Bitcoin has been on a downward ride over the last year, steadily trading below US$4,000. It could get worse.
When you look carefully, the history of Bitcoin can be traced through five key narratives.
One of the hot questions regarding the bitcoin since the first ones were created in 2009 is its real value. We will try as well to answer to this question using two concepts in economics and finance.
The fate of Bitcoin’s fate is highly unpredictable and dependent on what governments will do in the future.
With countries such as China and Sweden are studying plans to create a new form of money – a central-bank digital currency. CBDCs risk revolutionizing both the way money is created and distributed.
Instead of a clear movement toward more formalised economic transactions, demonetisation in India has reinforced the informal economy.
National cryptocurrencies could make payments faster and prevent crime, but they come with their own risks.
Futures trading is driving up the price of Bitcoin but institutional investors remain cautious.
Putting money into the hands of local communities will be a more useful antidote to the whims of world capitalism.
Providing security in the blockchain would convert into a degree of predictability in the technology.

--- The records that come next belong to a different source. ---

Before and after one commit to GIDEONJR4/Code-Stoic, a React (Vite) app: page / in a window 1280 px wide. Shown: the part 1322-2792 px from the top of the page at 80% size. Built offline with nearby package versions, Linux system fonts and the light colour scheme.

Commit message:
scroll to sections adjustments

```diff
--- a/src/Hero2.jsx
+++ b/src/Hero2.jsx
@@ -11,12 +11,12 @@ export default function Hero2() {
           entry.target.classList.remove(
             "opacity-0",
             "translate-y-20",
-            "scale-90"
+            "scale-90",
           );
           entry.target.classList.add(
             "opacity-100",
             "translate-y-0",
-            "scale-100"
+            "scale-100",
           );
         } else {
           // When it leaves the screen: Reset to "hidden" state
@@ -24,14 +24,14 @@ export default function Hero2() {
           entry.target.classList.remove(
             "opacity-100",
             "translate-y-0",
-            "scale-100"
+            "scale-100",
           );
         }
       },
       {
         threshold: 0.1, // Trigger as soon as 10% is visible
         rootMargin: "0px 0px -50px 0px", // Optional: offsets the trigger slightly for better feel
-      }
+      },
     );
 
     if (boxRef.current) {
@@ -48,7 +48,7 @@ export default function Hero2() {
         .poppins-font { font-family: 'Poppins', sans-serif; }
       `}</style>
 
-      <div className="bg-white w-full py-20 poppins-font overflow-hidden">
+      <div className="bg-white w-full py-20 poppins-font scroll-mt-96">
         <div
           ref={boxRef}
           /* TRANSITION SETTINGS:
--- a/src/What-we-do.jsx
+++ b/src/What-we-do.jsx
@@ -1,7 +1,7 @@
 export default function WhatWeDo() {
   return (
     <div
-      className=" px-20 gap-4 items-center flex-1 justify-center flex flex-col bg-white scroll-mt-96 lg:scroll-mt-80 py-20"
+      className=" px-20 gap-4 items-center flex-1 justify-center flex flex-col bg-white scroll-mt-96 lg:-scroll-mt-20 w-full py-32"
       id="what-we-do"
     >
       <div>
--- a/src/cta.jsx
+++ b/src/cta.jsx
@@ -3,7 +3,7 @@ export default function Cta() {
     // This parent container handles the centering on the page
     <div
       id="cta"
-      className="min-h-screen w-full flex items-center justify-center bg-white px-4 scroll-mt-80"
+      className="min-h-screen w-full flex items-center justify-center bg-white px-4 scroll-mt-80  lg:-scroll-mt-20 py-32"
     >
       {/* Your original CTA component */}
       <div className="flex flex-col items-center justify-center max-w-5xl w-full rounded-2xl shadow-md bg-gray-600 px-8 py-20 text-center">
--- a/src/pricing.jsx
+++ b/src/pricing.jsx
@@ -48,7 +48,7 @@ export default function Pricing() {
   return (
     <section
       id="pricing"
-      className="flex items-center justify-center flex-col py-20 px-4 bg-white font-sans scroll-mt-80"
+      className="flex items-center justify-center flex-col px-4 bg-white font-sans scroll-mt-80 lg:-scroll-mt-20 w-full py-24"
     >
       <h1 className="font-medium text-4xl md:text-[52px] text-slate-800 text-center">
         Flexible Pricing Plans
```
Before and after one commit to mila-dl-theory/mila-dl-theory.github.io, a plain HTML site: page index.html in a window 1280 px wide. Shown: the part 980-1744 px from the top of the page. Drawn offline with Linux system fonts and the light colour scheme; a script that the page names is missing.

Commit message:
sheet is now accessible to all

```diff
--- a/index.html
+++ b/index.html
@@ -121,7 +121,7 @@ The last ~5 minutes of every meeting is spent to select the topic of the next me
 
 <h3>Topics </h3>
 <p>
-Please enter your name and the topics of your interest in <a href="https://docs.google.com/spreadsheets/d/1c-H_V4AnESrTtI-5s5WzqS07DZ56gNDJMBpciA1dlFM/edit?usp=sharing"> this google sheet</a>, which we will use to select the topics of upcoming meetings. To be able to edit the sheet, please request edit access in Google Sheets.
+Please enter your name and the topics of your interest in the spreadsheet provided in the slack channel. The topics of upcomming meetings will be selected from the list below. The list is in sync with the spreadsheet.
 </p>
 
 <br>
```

If this was shown to work in the long term, it would also create trust.
While the current speculation in crypto-currency and assets should make us pause, this is not a speculative driven bubble like tulips, or gold mining stocks.
Where our money comes from is deeply political and the politics involved is often highly complex.
All the talk about a golden time for UK exporters forgets one crucial point.
We asked a group of scholars to listen to Clinton vs. Trump and pick just one quote to react to. Here’s what the experts heard.
Trump is only the latest U.S. politician to bash China over its trade and currency policies. Is the criticism fair?
Claims that gold is not a safe-haven asset are based on a lack of understanding of what a safe haven is.
Like any commodity, the value of the rand is determined by the market forces of supply and demand. Its weakening is also affected by a myriad of structural problems facing the South African economy.
How tax authorities decide to treat virtual currencies like bitcoin may determine whether they thrive or die.
Money used to be backed by something of real value such as gold or silver. Bitcoins and other digital currencies will sever that link forever.
Back in 2001, a Goldman Sachs economist said Brazil, Russia, India and China would become the powerhouses of the global economy in the coming decades. Is that still in the cards?